Mumbai, May 17: Low-cost carrier Air Asia India has decided to go slow with its fleet expansion due to lack of clarity on international flying rules and has also deferred its one-plane-per-month fleet expansion plan, ending the year with 7-10 planes from the present five.
"We slowed down in adding one plane a month plan. I took the call of watching and waiting," airline's chief executive Mittu Chandilya told PTI, and blamed the decision to the lack of clarity on overseas flying rights for new airlines.
"Now we have five planes. ... By December, we should end up anywhere between seven and 10 planes," he said, adding the number of routes it operates will grow to 15 from the present nine.
Chandilya, the youngest chief executive in the domestic aviation industry, said the fleet expansion depends on the way forward on the 5/20 rule (five years of domestic operations and 20 planes) which governs flying abroad, evolving competition and solving the infrastructure issues plaguing the airports. "Ideally, they should abolish the 5/20 rule.
Realistically, it will be a variation where the point system (bonus scores for flying into the Northeast and other under-served markets that the government recently proposed) that they keep talking about will come out.
"I am very optimistic that things will change where open skies and free competition will all be something that will come up," he said, when asked about his expectations on the way forward with the 5/20 rule.
The new government has not been successful in pushing ahead with plan to relax 5/20 rule despite the fact that this was one of the initial reforms mooted by the Civil Aviation Minister Ashok Gajapati Raju.
The airline has clearly identified the overseas routes where it wants to fly, but the policies are a big deterrent, Chandilya added.
In January, the no-frills carrier had announced that it would add one plane per month from March onwards, which would have taken its fleet strength to around 14. However, its fleet has grown by only one plane to five now.

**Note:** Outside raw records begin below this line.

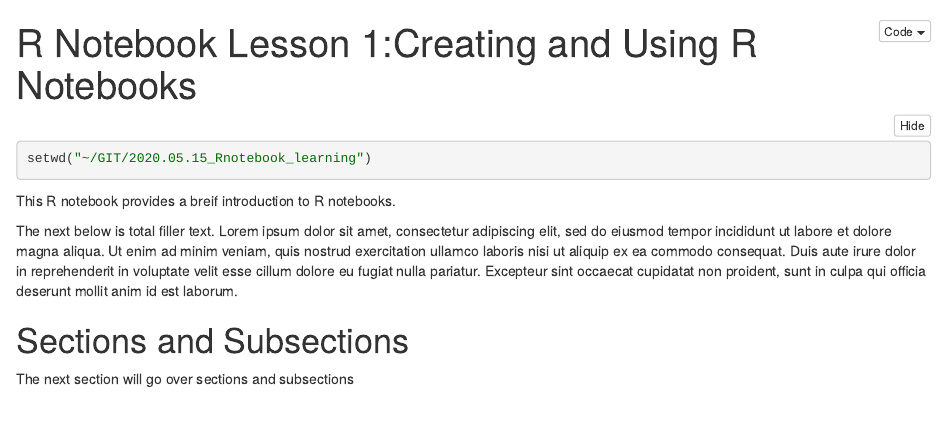
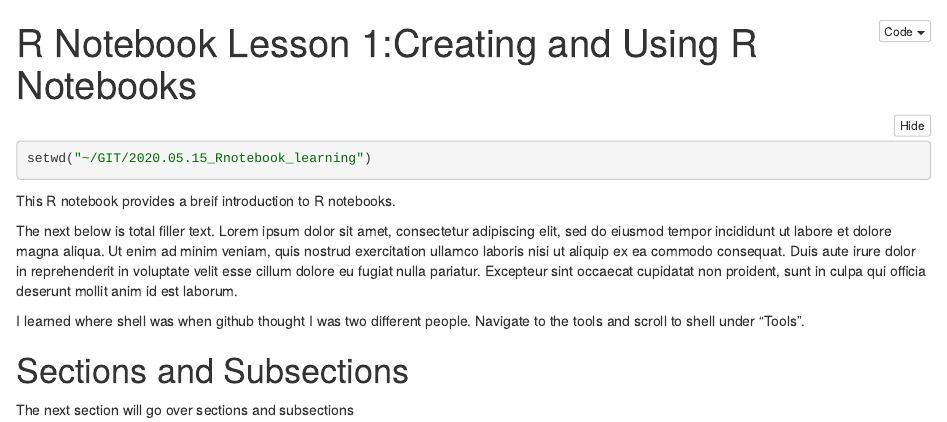
Before and after one commit to KROVINSKI/2020.05.15_Rnotebook_learning, an R Markdown document (R Notebook Lesson 1.Creating and Using R Notebooks.Rmd): the page in a window 1100 px wide, from its top. The pictures show the output file R Notebook Lesson 1.Creating and Using R Notebooks.nb.html that the author committed with the source, opened offline.

```diff
--- a/R Notebook Lesson 1.Creating and Using R Notebooks.Rmd
+++ b/R Notebook Lesson 1.Creating and Using R Notebooks.Rmd
@@ -13,5 +13,8 @@
 The next below is total filler text.
 Lorem ipsum dolor sit amet, consectetur adipiscing elit, sed do eiusmod tempor incididunt ut labore et dolore magna aliqua. Ut enim ad minim veniam, quis nostrud exercitation ullamco laboris nisi ut aliquip ex ea commodo consequat. Duis aute irure dolor in reprehenderit in voluptate velit esse cillum dolore eu fugiat nulla pariatur. Excepteur sint occaecat cupidatat non proident, sunt in culpa qui officia deserunt mollit anim id est laborum.
 
+I learned where shell was when github thought I was two different people.
+Navigate to the tools and scroll to shell under "Tools".
+
 # Sections and Subsections
 The next section will go over sections and subsections
```
Also changed, not shown: R Notebook Lesson 1.Creating and Using R Notebooks.nb.html.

Chandilya explained that the aggressive fleet expansion strategy involved taking on some routes which may be abandoned by competition due to their own internal troubles.
"We were looking at taking on some domestic routes that somebody else walked away from. Then I said, if we did that, it would be very short-term focus," he said, ahead of the first anniversary of the carrier.
He said airport infrastructure needs an upgrade for the carrier's footprint to grow, and pointed out the case of lucrative market of Mumbai where the facilities are a hurdle.
"If we start from Mumbai, we will be close to 100 per cent on load factors. Mumbai is a wonderful city, it has a travelling population who are looking to be adventurous, go to destinations that we could go to.
"It is the infrastructure (that is the problem), I can't afford delays. I can't be circling around in the air. I need very quick, 25-minute turnarounds," he said.
With the first anniversary of the airline, which is a joint venture between the Tony Fernandes-led Air Asia and the Tata Group and Rahul Bhatia-run Telestra Tradeplace, coming up on June 12, Chandilya said the airline continues to be excited.
"I am really excited about Indian aviation. There is a lot going on and I think the opportunities are there, they have never come down. I am very excited about what it holds for us," he said.
However, when asked that the market disruptive strategies generally associated with its parent are not seen here, Chandilya asked to wait and see the space, and also claimed that there have already been some of firsts the airline has achieved.
In an apparent reference to the war-of-words the company's top shots are engaged with competition on the micro-blogging site, Chandilya said, "people only pick up on Twitter thing, but we will be a lot disruptive in fares, prices, routes. We are only airline that has flown to two virgin routes, nobody else has done."